- EXERCISE INSTRUCTIONS:
Go through the material underneath and show every line where the string "phone" occurs.

- DATASET CONTENT:
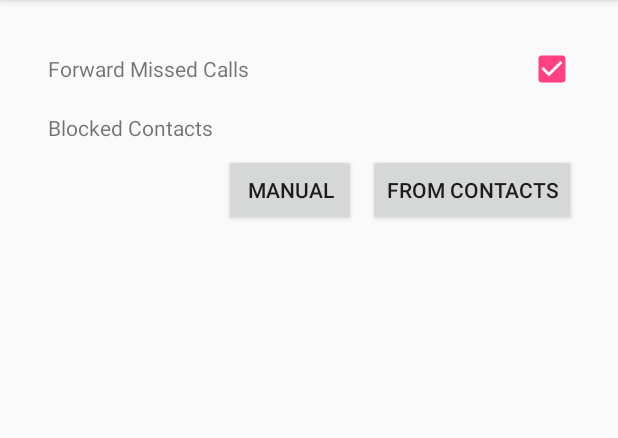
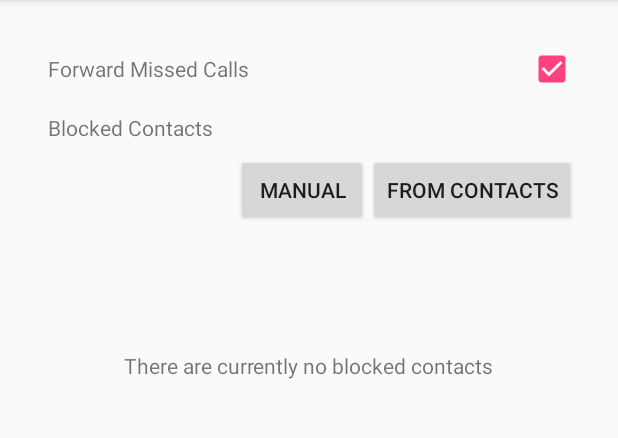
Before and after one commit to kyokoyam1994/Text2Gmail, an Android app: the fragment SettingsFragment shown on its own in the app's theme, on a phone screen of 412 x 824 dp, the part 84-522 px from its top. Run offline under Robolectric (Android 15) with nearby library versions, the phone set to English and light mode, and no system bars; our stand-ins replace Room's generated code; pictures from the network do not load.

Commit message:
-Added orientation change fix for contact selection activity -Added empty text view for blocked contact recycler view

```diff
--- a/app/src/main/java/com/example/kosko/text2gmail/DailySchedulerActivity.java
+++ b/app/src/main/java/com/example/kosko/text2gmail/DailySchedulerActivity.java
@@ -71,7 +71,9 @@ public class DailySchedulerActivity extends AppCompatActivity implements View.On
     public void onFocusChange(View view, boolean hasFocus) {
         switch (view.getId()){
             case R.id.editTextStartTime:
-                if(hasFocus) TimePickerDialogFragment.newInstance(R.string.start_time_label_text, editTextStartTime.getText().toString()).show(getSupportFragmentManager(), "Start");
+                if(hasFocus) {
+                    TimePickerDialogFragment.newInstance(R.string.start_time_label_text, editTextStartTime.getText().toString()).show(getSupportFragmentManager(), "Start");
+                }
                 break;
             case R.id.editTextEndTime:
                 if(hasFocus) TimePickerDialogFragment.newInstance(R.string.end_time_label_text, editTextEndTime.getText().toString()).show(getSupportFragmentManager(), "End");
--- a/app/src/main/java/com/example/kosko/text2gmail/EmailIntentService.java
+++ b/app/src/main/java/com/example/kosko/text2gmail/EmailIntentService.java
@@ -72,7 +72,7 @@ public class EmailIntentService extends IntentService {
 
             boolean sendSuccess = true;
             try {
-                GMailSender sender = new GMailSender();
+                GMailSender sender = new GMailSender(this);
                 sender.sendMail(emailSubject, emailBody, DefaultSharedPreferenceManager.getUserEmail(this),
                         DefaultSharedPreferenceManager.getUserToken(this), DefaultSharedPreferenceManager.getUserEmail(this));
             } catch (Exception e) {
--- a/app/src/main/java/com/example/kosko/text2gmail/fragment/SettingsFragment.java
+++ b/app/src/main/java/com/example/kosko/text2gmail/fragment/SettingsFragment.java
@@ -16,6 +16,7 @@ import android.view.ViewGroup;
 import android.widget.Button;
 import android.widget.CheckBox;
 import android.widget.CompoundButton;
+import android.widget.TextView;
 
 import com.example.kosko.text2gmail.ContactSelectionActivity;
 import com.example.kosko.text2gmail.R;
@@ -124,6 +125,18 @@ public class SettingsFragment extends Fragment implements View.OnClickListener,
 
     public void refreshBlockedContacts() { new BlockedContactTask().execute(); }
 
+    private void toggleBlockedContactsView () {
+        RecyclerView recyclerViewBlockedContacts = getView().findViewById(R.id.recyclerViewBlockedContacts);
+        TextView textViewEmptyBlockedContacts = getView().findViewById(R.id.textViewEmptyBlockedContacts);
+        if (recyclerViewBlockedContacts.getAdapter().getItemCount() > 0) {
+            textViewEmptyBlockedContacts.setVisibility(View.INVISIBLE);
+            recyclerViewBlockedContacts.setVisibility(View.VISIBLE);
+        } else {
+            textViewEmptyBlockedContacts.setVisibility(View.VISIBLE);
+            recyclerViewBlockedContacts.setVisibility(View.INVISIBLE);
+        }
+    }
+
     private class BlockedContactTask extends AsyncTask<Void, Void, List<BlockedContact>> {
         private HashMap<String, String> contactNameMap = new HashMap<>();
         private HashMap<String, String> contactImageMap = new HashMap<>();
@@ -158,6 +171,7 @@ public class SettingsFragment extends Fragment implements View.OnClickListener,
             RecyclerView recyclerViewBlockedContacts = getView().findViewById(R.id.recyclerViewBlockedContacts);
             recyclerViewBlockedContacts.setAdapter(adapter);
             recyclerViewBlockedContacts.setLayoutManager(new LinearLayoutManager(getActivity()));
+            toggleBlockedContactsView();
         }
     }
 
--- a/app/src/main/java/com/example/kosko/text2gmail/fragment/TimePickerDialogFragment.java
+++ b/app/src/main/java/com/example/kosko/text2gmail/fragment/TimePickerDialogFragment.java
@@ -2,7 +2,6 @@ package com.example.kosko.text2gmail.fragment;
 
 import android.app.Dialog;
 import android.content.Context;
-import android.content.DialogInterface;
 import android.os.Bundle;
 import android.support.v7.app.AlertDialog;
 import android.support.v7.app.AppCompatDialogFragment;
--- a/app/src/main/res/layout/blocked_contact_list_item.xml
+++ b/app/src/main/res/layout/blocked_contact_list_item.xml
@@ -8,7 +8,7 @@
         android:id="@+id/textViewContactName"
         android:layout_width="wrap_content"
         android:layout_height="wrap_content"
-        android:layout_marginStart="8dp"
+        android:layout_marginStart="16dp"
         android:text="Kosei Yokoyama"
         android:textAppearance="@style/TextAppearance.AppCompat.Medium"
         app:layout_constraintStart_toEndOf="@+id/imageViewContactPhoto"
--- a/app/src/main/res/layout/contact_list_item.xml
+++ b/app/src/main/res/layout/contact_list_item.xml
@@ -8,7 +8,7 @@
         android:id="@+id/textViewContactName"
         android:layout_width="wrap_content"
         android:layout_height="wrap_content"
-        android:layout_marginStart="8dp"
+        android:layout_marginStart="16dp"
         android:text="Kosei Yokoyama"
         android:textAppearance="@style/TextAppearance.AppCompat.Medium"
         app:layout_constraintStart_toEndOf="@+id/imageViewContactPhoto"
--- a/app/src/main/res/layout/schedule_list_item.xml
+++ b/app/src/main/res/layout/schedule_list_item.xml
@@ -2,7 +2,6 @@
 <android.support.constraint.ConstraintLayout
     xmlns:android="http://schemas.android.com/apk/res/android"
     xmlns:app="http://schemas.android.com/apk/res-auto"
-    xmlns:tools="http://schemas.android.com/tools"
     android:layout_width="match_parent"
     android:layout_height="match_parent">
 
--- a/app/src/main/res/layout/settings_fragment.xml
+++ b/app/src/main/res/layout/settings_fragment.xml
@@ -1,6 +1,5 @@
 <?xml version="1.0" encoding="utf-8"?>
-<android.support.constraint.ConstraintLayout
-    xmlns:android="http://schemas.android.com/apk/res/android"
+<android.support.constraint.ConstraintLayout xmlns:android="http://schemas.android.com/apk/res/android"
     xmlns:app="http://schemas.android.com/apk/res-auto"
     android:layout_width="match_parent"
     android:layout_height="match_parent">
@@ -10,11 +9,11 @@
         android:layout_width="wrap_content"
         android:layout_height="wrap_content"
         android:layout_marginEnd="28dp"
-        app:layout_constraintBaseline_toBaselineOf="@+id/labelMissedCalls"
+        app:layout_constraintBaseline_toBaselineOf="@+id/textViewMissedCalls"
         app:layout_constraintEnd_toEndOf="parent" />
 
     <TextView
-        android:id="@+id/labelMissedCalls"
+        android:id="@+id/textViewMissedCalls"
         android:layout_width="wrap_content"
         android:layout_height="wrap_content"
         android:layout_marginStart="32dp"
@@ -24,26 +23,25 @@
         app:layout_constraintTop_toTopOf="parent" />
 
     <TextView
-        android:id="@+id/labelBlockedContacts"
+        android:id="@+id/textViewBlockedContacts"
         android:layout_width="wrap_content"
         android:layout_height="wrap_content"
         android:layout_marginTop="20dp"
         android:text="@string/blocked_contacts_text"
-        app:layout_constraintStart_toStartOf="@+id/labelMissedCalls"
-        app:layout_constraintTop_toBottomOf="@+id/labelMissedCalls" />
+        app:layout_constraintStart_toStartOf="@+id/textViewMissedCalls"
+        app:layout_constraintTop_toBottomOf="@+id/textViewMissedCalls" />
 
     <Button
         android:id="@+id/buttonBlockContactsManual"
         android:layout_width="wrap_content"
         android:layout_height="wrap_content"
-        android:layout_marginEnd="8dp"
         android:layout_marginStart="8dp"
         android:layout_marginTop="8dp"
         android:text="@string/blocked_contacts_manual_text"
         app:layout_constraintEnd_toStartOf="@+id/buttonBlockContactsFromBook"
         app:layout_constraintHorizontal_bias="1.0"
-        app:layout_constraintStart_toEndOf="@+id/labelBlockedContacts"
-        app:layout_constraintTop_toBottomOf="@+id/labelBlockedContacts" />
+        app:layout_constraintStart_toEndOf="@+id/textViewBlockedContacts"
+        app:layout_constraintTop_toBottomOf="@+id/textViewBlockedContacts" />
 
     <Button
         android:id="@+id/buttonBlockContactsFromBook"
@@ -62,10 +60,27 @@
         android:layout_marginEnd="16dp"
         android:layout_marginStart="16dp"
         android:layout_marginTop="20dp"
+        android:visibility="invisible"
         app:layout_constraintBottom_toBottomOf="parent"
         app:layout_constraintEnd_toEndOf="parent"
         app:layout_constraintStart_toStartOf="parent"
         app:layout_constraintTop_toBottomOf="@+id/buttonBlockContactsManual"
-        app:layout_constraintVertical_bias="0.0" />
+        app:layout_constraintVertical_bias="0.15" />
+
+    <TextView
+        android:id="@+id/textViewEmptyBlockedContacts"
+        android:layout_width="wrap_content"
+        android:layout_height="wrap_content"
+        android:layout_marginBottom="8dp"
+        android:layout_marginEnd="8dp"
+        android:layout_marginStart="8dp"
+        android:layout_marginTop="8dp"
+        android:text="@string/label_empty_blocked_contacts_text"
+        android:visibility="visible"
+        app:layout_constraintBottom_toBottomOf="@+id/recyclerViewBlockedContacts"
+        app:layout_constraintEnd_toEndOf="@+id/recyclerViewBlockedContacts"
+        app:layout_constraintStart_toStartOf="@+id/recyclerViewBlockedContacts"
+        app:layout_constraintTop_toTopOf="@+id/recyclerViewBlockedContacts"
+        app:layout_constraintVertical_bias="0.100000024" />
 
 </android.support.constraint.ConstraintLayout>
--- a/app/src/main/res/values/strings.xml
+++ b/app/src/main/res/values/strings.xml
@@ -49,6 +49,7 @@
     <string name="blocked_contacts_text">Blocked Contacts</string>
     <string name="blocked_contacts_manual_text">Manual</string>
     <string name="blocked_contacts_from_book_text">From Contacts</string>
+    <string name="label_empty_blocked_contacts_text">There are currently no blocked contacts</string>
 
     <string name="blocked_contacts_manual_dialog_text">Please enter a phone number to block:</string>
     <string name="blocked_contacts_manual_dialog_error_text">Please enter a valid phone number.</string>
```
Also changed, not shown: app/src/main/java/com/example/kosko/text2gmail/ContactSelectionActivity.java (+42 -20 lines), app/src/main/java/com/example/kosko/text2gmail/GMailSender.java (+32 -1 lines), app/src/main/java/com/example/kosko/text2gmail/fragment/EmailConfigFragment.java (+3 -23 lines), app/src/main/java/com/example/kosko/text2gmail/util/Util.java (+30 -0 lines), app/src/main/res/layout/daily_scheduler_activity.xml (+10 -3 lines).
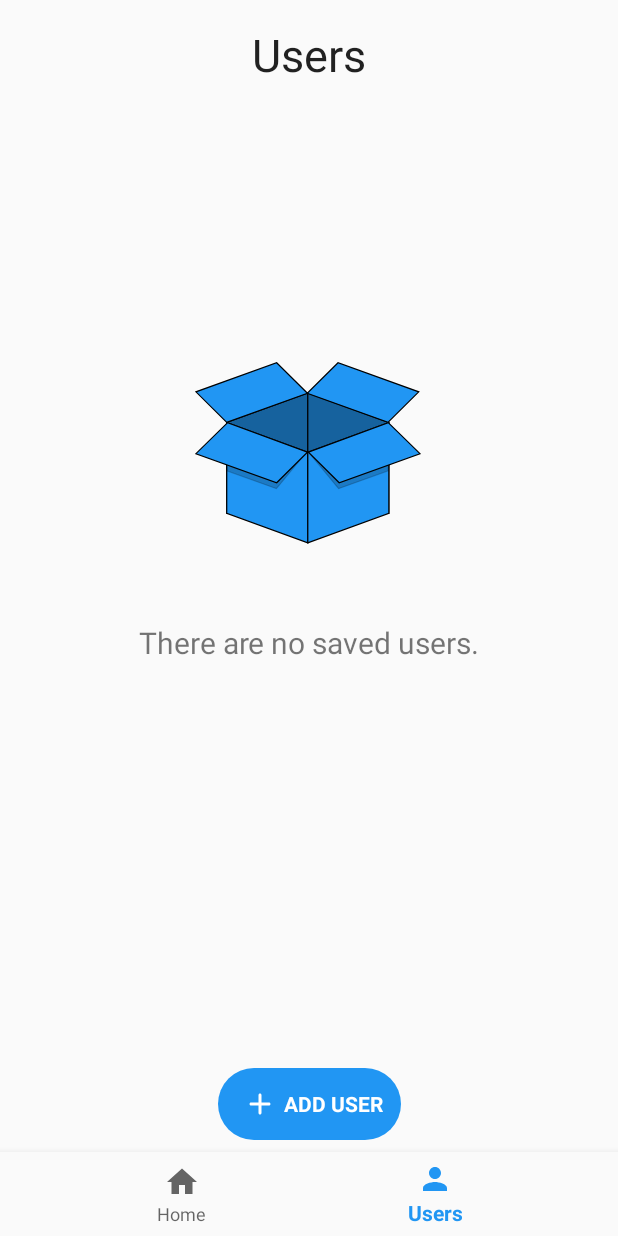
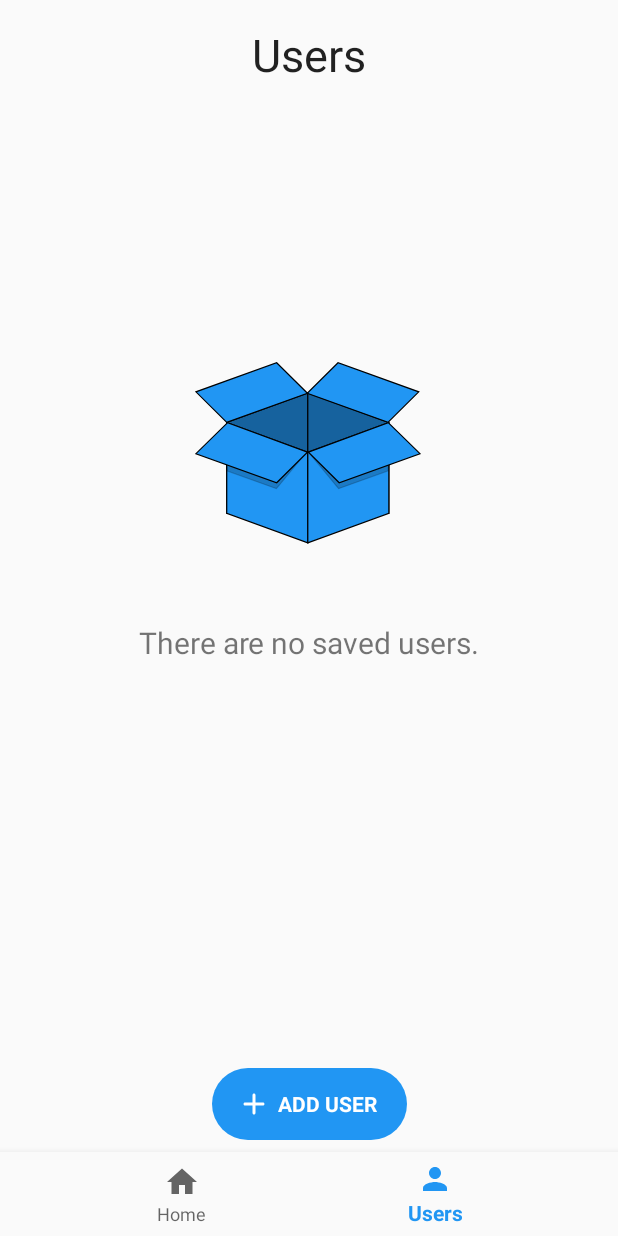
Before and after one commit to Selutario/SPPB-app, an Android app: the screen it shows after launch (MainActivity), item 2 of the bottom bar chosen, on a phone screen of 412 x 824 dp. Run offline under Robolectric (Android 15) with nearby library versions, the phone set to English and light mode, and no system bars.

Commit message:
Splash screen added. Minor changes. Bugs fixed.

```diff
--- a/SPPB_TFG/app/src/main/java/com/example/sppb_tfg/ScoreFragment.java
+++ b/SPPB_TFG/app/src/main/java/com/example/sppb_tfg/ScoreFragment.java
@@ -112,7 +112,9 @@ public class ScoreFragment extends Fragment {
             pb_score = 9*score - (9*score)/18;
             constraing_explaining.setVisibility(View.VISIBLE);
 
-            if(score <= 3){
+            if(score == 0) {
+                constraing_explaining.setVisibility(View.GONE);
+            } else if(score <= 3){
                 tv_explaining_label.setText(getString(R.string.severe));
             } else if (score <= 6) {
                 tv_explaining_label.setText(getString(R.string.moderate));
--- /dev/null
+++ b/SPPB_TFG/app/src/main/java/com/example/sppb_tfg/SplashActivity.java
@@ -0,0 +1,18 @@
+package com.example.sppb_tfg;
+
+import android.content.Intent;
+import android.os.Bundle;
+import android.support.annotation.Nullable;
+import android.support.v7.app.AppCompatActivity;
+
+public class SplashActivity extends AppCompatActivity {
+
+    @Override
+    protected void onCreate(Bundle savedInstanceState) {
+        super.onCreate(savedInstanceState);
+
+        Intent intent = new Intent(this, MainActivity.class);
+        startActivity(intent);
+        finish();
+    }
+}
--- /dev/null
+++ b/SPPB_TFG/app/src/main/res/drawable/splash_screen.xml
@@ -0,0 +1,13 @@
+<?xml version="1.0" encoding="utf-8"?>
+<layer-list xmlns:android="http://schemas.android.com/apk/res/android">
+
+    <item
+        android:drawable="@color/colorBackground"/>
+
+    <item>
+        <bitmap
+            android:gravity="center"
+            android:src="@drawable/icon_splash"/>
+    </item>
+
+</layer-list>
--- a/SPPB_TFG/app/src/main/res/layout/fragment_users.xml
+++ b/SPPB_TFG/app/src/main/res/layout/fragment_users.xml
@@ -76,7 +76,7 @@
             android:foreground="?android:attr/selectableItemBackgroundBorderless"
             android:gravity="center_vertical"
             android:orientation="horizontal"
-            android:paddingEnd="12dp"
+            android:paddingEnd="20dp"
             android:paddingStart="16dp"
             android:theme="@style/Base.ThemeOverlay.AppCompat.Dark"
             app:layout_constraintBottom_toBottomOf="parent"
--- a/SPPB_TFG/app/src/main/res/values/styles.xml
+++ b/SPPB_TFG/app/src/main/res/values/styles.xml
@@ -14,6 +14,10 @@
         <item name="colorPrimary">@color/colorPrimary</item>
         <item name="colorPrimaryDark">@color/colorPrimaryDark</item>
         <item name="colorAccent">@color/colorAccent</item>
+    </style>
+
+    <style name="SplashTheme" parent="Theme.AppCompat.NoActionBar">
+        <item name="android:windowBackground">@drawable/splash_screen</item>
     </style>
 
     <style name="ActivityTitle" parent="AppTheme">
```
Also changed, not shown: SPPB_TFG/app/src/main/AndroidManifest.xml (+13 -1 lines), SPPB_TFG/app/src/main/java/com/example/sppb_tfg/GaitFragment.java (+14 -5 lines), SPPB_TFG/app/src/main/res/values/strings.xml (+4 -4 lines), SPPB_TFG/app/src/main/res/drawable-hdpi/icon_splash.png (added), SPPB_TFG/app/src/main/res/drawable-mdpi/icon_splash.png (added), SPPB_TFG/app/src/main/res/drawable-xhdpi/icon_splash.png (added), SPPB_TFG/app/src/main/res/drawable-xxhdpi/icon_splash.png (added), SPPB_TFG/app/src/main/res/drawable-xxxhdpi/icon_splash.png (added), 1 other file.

- ANSWER SPACE:
Before and after one commit to kyokoyam1994/Text2Gmail, an Android app: the fragment SettingsFragment shown on its own in the app's theme, on a phone screen of 412 x 824 dp, the part 84-522 px from its top. Run offline under Robolectric (Android 15) with nearby library versions, the phone set to English and light mode, and no system bars; our stand-ins replace Room's generated code; pictures from the network do not load.
     <string name="blocked_contacts_manual_dialog_text">Please enter a phone number to block:</string>
     <string name="blocked_contacts_manual_dialog_error_text">Please enter a valid phone number.</string>
Before and after one commit to Selutario/SPPB-app, an Android app: the screen it shows after launch (MainActivity), item 2 of the bottom bar chosen, on a phone screen of 412 x 824 dp. Run offline under Robolectric (Android 15) with nearby library versions, the phone set to English and light mode, and no system bars.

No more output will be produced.